TASK DIRECTIONS: Work through the entries that follow and state how many lines contain the word "toggle". Only the number is wanted.

EXERCISE INPUT:
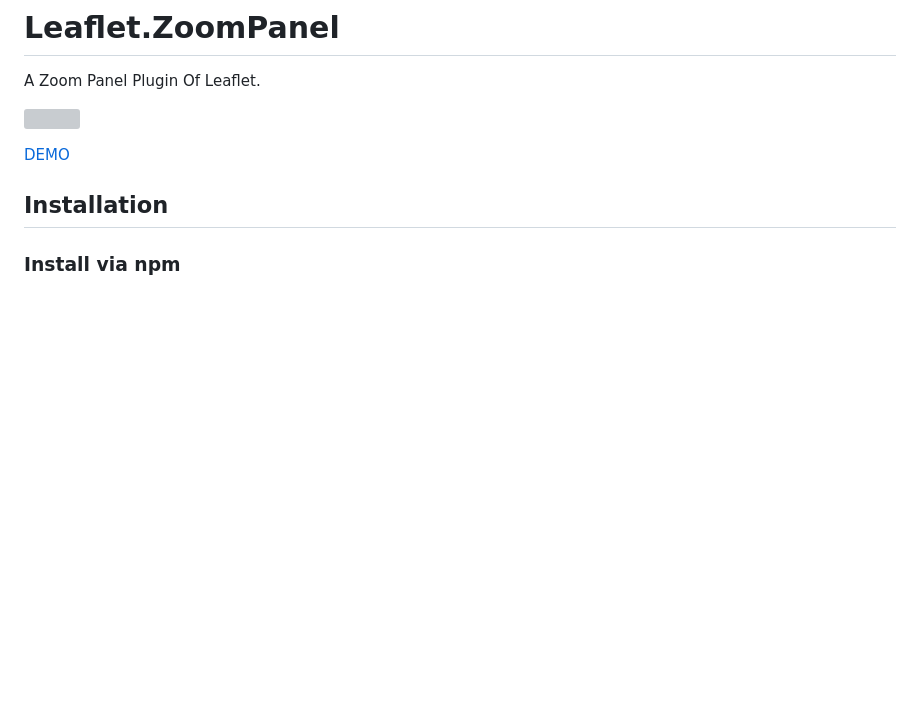
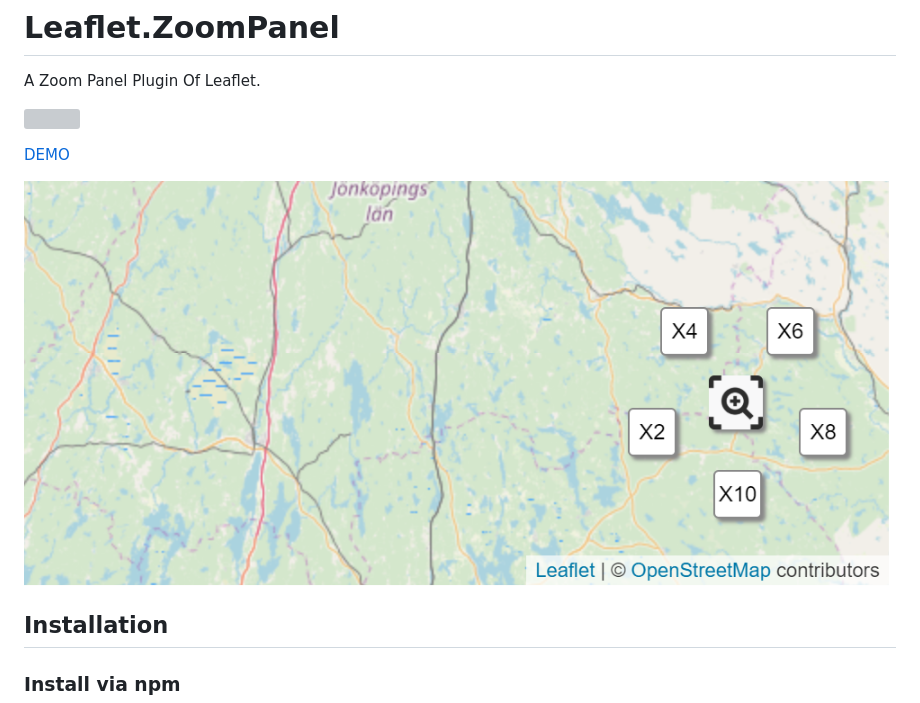
Before and after one commit to will4906/leaflet.zoompanel, a Markdown page: readme.md, the part around the change. Drawn GitHub-style; pictures changed too: doc/toggle.png (added); blank space fills up the shorter version; grey boxes are pictures that could not be loaded.

Commit message:
feature: change readme.

```diff
--- a/readme.md
+++ b/readme.md
@@ -5,6 +5,8 @@ A Zoom Panel Plugin Of Leaflet.
 ![](https://img.shields.io/npm/l/express.svg)
 
 [DEMO](https://will4906.github.io/leaflet-zoompanel/)
+
+![](./doc/toggle.png)
 
 ## Installation
 
```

EXERCISE RESULT: 2